— TASK GOAL —
With pictures omitted, restate the data word for word.

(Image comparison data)

• • • • •

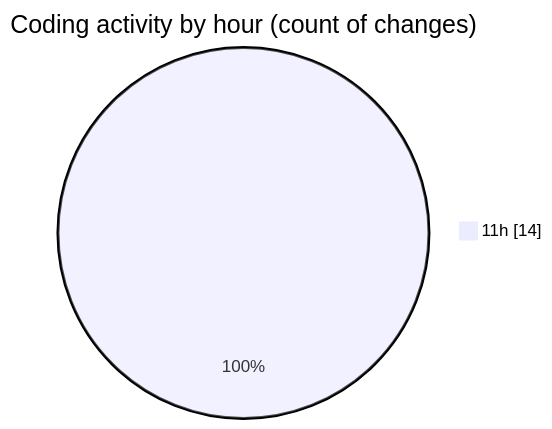
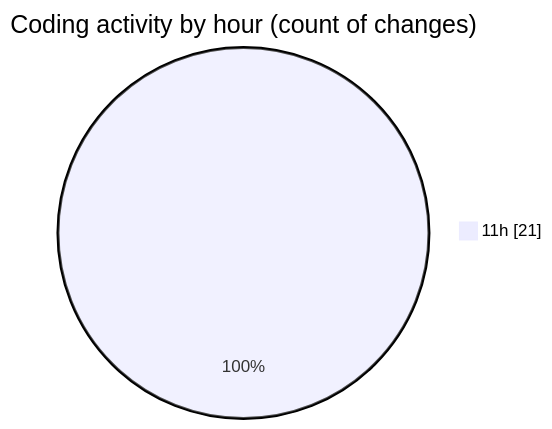
The second of 2 diagrams in 2025-07-14/argos/README.md (nxtqubesakshisongat/code-tracking), drawn with Mermaid before and after one commit. The commit also changed other lines of this file and 1 other file, not shown here.

````diff
--- a/2025-07-14/argos/README.md
+++ b/2025-07-14/argos/README.md
@@ -31,5 +33,5 @@
 ```mermaid
 pie showData
 title Coding activity by hour (count of changes)
-"11h" : 14
+"11h" : 21
 ```
````
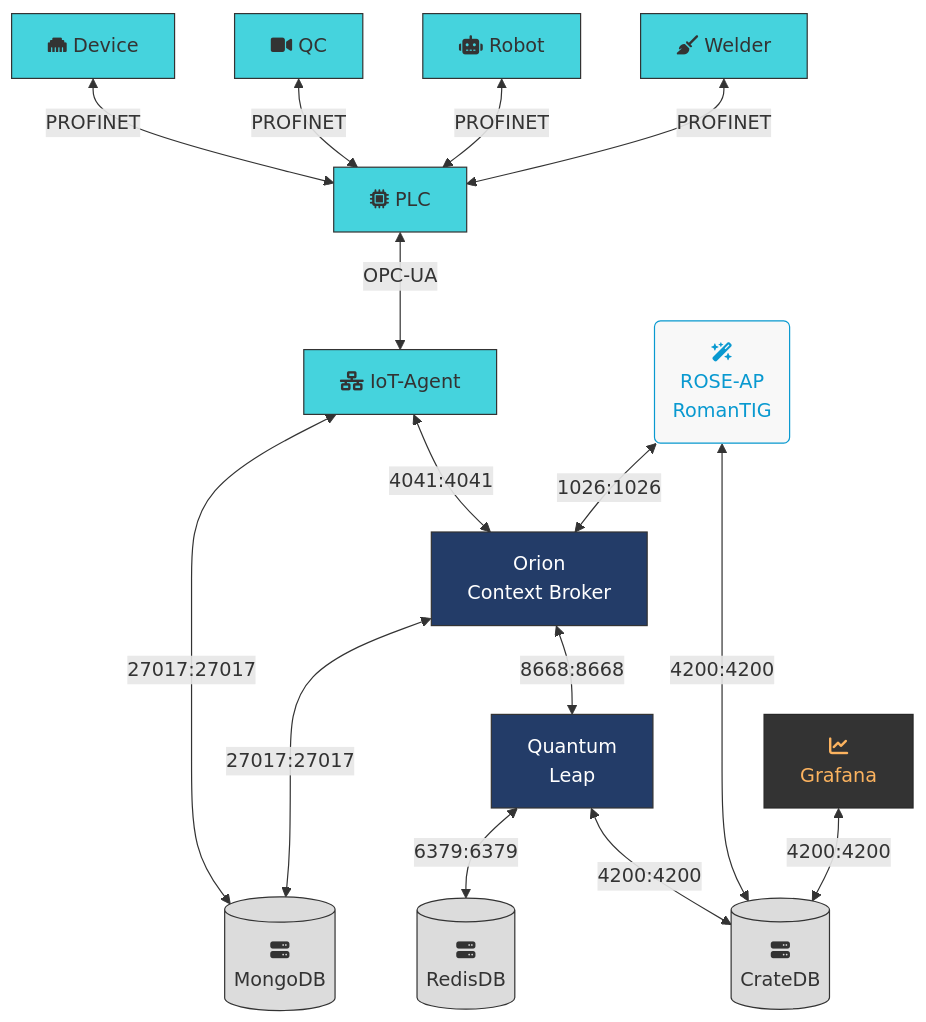
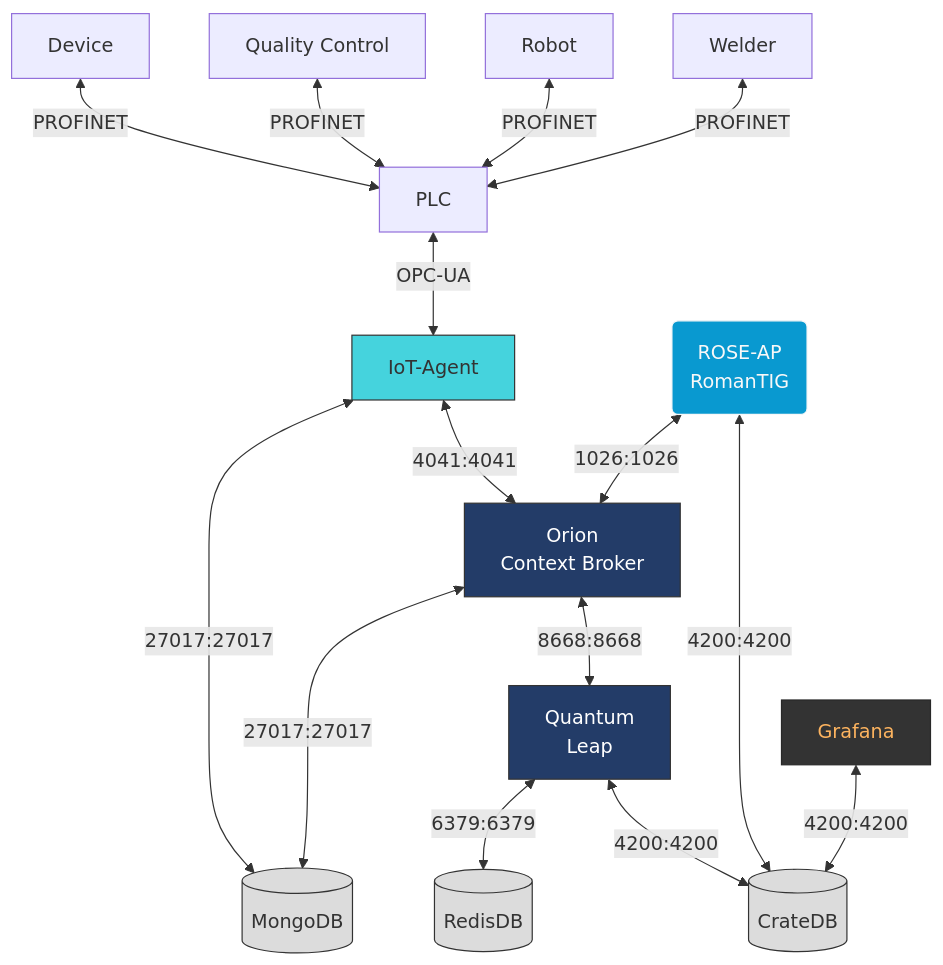
The second of 2 diagrams in README.md (claret-srl/ROMANTIG), drawn with Mermaid before and after one commit. The commit also changed other lines of this file, not shown here.

````diff
--- a/README.md
+++ b/README.md
@@ -130,31 +128,31 @@
 ```mermaid
   flowchart TD
-    Welder[fa:fa-broom Welder]:::Cyan
-    Robot[fa:fa-robot Robot]:::Cyan
-    QC[fa:fa-video QC]:::Cyan
-    Device[fa:fa-ethernet Device]:::Cyan
-    PLC[fa:fa-microchip PLC]:::Cyan
-    IoT-Agent[fa:fa-network-wired IoT-Agent]:::Cyan
+    Welder[Welder]
+    Robot[Robot]
+    QC[Quality Control]
+    Device[Device]
+    PLC[PLC]
+    IoT-Agent[IoT-Agent]:::Cyan
     Orion[Orion \n Context Broker]:::DarkBlue
     Quantumleap[Quantum \n Leap]:::DarkBlue
-    ROSE-AP(fa:fa-wand-magic-sparkles \n ROSE-AP \n RomanTIG):::ROSE-AP
-    Redis[(fa:fa-server \n RedisDB)]
-    Mongo[(fa:fa-server \n MongoDB)]
-    Crate[(fa:fa-server \n CrateDB)]
-    Grafana[fa:fa-chart-line \n Grafana]:::Grafana
+    ROSE-AP(ROSE-AP \n RomanTIG):::Claret
+    Redis[(RedisDB)]
+    Mongo[(MongoDB)]
+    Crate[(CrateDB)]
+    Grafana[Grafana]:::Grafana
 
     Orion & IoT-Agent <--27017:27017---> Mongo
     ROSE-AP <--1026:1026--> Orion
     Quantumleap <--6379:6379--> Redis
     Welder & Robot & QC & Device <--PROFINET--> PLC <--OPC-UA--> IoT-Agent <--4041:4041--> Orion <--8668:8668--> Quantumleap
     Grafana <--4200:4200--> Crate
     ROSE-AP  & Quantumleap <--4200:4200--> Crate
 
 classDef DarkBlue fill:#233C68,stroke:#333,color:#FFF
 classDef Cyan fill:#45D3DD,stroke:#333,color:#333
 classDef Gainsboro fill:Gainsboro,stroke:#333,color:#333
 classDef Grafana fill:#333,Stroke:#282828,color:#FCB35F
-classDef ROSE-AP fill:#F8F8F8,Stroke:#0999D0,color:#0999D0
+classDef Claret fill:#0999D0,Stroke:#F8F8F8,color:#F8F8F8
 
 class Crate,Mongo,Redis Gainsboro
 ```
````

• • • • •

— EXERCISE RESPONSE —
The second of 2 diagrams in 2025-07-14/argos/README.md (nxtqubesakshisongat/code-tracking), drawn with Mermaid before and after one commit. The commit also changed other lines of this file and 1 other file, not shown here.

````diff
--- a/2025-07-14/argos/README.md
+++ b/2025-07-14/argos/README.md
@@ -31,5 +33,5 @@
 ```mermaid
 pie showData
 title Coding activity by hour (count of changes)
-"11h" : 14
+"11h" : 21
 ```
````
The second of 2 diagrams in README.md (claret-srl/ROMANTIG), drawn with Mermaid before and after one commit. The commit also changed other lines of this file, not shown here.

````diff
--- a/README.md
+++ b/README.md
@@ -130,31 +128,31 @@
 ```mermaid
   flowchart TD
-    Welder[fa:fa-broom Welder]:::Cyan
-    Robot[fa:fa-robot Robot]:::Cyan
-    QC[fa:fa-video QC]:::Cyan
-    Device[fa:fa-ethernet Device]:::Cyan
-    PLC[fa:fa-microchip PLC]:::Cyan
-    IoT-Agent[fa:fa-network-wired IoT-Agent]:::Cyan
+    Welder[Welder]
+    Robot[Robot]
+    QC[Quality Control]
+    Device[Device]
+    PLC[PLC]
+    IoT-Agent[IoT-Agent]:::Cyan
     Orion[Orion \n Context Broker]:::DarkBlue
     Quantumleap[Quantum \n Leap]:::DarkBlue
-    ROSE-AP(fa:fa-wand-magic-sparkles \n ROSE-AP \n RomanTIG):::ROSE-AP
-    Redis[(fa:fa-server \n RedisDB)]
-    Mongo[(fa:fa-server \n MongoDB)]
-    Crate[(fa:fa-server \n CrateDB)]
-    Grafana[fa:fa-chart-line \n Grafana]:::Grafana
+    ROSE-AP(ROSE-AP \n RomanTIG):::Claret
+    Redis[(RedisDB)]
+    Mongo[(MongoDB)]
+    Crate[(CrateDB)]
+    Grafana[Grafana]:::Grafana
 
     Orion & IoT-Agent <--27017:27017---> Mongo
     ROSE-AP <--1026:1026--> Orion
     Quantumleap <--6379:6379--> Redis
     Welder & Robot & QC & Device <--PROFINET--> PLC <--OPC-UA--> IoT-Agent <--4041:4041--> Orion <--8668:8668--> Quantumleap
     Grafana <--4200:4200--> Crate
     ROSE-AP  & Quantumleap <--4200:4200--> Crate
 
 classDef DarkBlue fill:#233C68,stroke:#333,color:#FFF
 classDef Cyan fill:#45D3DD,stroke:#333,color:#333
 classDef Gainsboro fill:Gainsboro,stroke:#333,color:#333
 classDef Grafana fill:#333,Stroke:#282828,color:#FCB35F
-classDef ROSE-AP fill:#F8F8F8,Stroke:#0999D0,color:#0999D0
+classDef Claret fill:#0999D0,Stroke:#F8F8F8,color:#F8F8F8
 
 class Crate,Mongo,Redis Gainsboro
 ```
````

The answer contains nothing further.